What you need to know about the Mini Budget

Yesterday, the Chancellor presented the 'Mini Budget', aimed at stimulating the recovery of the economy and specifically targeted the hospitality and housing market; which have been particularly affected by the COVID19 lockdown.


Whether the measures announced will be sufficient to kick-start these sectors remains to be seen, but if business and life is to return to normal then we have to start somewhere.


Significant cut in VAT

We have a significant cut in VAT from 20% to 5% from next Wednesday 15 July until 12 January 2021. This reduction will apply to food purchased from restaurants, cafes and pubs as well as accommodation in hotels, B&B's and caravan sites. It will also cover attractions including cinemas, theme parks and zoos. (Loud clapping was apparently heard from the penguins at London Zoo.)


'Eat out to help out' scheme
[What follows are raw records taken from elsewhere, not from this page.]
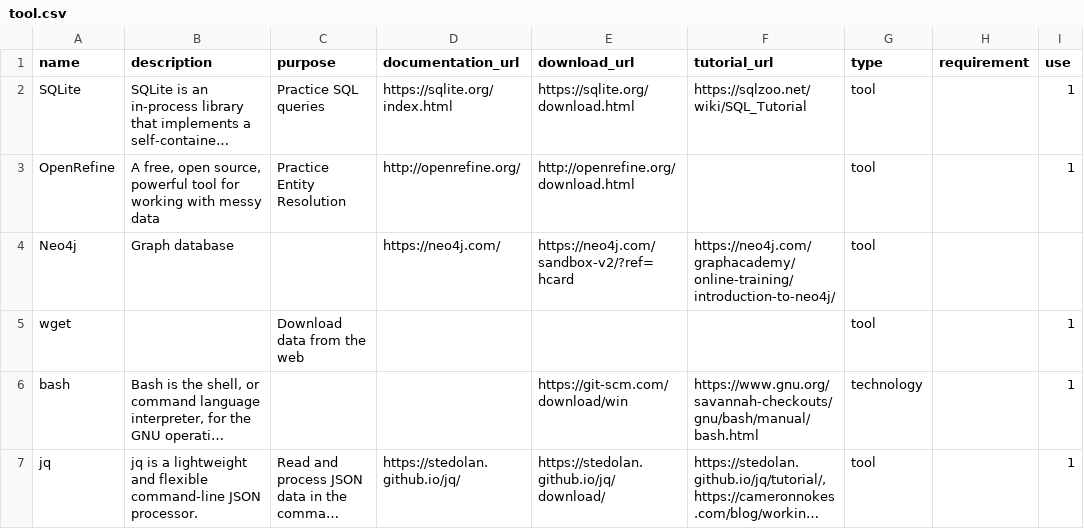
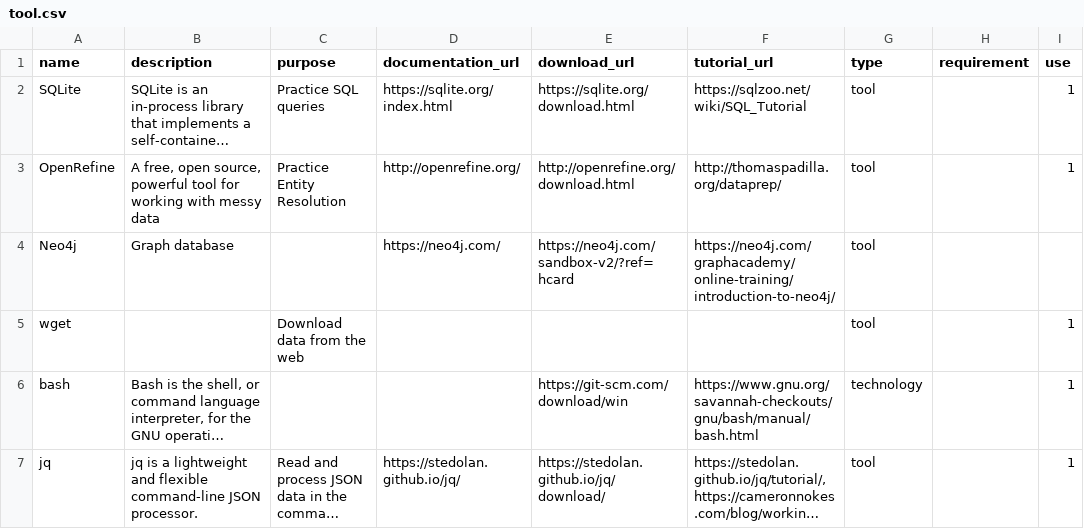
Before and after one commit to CEU-Economics-and-Business/ECBS-5148-Data-Architecture, a CSV file: _data/tool.csv, drawn as a sheet; only a part is shown; long unchanged cells end in …; the diff names each change by its address in the sheet, - before the commit and + after, or states it on an @@ line.

Commit message:
Add OpenRefine tutorial

```diff
--- a/_data/tool.csv
+++ b/_data/tool.csv
-F3 (tutorial_url): (empty)
+F3 (tutorial_url): http://thomaspadilla.org/dataprep/
```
In addition to this, everyone in the country is being given an 'eating out discount' to encourage people to eat out at restaurants cafes and pubs during August. This will give a 50% discount on food and drinks up to a maximum of £10 per person if you eat out between Monday to Wednesday. August is a good choice, as half the population will be out of the country enjoying their long-overdue summer holidays. Businesses will be able to claim the money back with an assurance that the funds will be in their bank account within five working days.


Hospitality has been the hardest hit sector throughout lockdown and is where there is the most concern about redundancies particularly when furlough ends in October.


Housing sector & stamp duty

Concerning the housing sector, a stamp duty holiday will exist until 31 March 2021 for properties under £500k. The current limit is £125k. An average stamp duty bill of £4,500 will be saved as a result of this announcement. The increase in the exempt threshold is effective from today.


Employment & traineeships

Other announcements focused on jobs and training as it is the impact on employment; or rather unemployment, that the Government is most concerned about.


When furlough ends in October there were concerns that redundancies would increase dramatically. So a 'Job Retention Bonus' has been announced for employers of £1,000 per employee if they bring back furloughed workers who are then continuously employed until the end of January 2021. Employees must have earned an average of £520 per month in November, December and January for employers to qualify.


Also announced was a plan to create more traineeships with £1,000 per trainee available to employers capped at 10 jobs per firm.


A 'kickstart' scheme will subsidise employers up to 100% of the National Minimum wage for 16 - 24 year olds for six months working up to 25 hours per week. Employers will be able to top up the employees' pay.


Apprentices

The other main announcement was that for the next six months, the Government will pay businesses up to £2,000 for every new apprentice they take on. The figure is reduced to £1,500 for those aged over 25.


Some extreme measure for extraordinary times. But they are only a stopgap. We all need to get back into our workplaces and normal daily routine as soon as possible if the economy is to survive, let alone recover.

© Pink Affinity Limited (A member of Affinity Group)

Registered in England No. 04430398 | VAT Registration No. 787 4788 49 | Data Protection Registration No. Z7185875

  • LinkedIn
  • Facebook